Clearly, there is no single answer to this question and the answer depends on a number of factors including the market structure, provider responsiveness to intrinsic vs. extrinsic motivation, provider sample size, and the ability to accurately measure quality of care. Douglas Conrad (2015) uses agency theory to provide an overview of existing value-based payment systems. The article is a wonderful overview and has a number of useful insights. For instance, Conrad describes why stable payment arrangements and quality measures are most useful for changing provider behavior:
Microeconomics has established that long-run price elasticities of supply and demand are both greater in absolute value than the respective short-run elasticities. In the short run, certain resources are fixed (e.g., capital inputs) and this dampens supply response to demand price…The Alternative Quality Contract in Massachusetts constitutes a successful example of this principle because of its 5-year duration, the fixity of its global payment method, and the predictable evolution of level of PMPM payment over time (Chernew et al. 2001; Song et al. 2012, 2014). In contrast, payers unexpectedly lowering PMPM payments or unexpectedly raising performance thresholds in future periods, seeking to capture an increased share of savings, will find that they might have “ shot themselves in the foot.” Short run surprises are likely to discourage future provider participation and to lower provider efficiency incentives. Similar consequences arise from Medicare accountable care organization (ACO) arrangements that inadvertently punish high-performing providers by rewarding improvement in, but not the level of, performance.
For those interested in value-based payment structures, this is a very interesting read.

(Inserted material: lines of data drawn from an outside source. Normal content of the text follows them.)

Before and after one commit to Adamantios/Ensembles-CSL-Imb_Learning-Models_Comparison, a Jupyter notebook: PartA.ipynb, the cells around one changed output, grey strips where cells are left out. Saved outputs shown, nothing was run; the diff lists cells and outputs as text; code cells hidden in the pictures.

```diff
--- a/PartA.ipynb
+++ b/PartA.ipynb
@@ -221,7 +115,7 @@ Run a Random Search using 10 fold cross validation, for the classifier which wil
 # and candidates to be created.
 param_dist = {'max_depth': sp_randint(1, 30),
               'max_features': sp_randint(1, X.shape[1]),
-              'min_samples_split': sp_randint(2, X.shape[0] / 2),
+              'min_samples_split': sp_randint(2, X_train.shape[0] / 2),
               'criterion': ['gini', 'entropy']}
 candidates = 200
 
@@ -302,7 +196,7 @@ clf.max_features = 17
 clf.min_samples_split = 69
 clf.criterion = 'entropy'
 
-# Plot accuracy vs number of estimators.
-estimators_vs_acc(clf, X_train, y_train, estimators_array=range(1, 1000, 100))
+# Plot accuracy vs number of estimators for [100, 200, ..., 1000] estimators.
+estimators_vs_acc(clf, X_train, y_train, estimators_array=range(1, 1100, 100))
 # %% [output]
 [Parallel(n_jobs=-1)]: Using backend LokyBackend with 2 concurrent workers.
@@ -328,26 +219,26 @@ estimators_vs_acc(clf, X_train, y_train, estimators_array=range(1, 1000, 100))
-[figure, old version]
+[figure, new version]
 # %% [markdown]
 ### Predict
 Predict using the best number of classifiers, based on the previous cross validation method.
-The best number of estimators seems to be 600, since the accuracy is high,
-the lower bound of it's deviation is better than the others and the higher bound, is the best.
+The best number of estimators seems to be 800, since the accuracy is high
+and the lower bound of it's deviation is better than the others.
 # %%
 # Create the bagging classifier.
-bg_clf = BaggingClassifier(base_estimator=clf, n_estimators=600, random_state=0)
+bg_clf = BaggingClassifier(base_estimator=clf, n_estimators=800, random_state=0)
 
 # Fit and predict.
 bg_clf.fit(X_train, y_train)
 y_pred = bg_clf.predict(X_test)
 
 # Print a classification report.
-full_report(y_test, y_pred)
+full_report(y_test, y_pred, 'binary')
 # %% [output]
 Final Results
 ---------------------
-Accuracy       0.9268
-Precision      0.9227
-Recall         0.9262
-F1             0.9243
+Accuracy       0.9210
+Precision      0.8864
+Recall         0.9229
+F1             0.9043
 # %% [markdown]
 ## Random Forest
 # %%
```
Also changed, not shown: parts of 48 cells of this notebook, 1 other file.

- Douglas Conrad. The Theory of Value-Based Payment Incentives and Their Application to Health Care. Health Serv Res. 2015 Nov 9. doi: 10.1111/1475-6773.12408.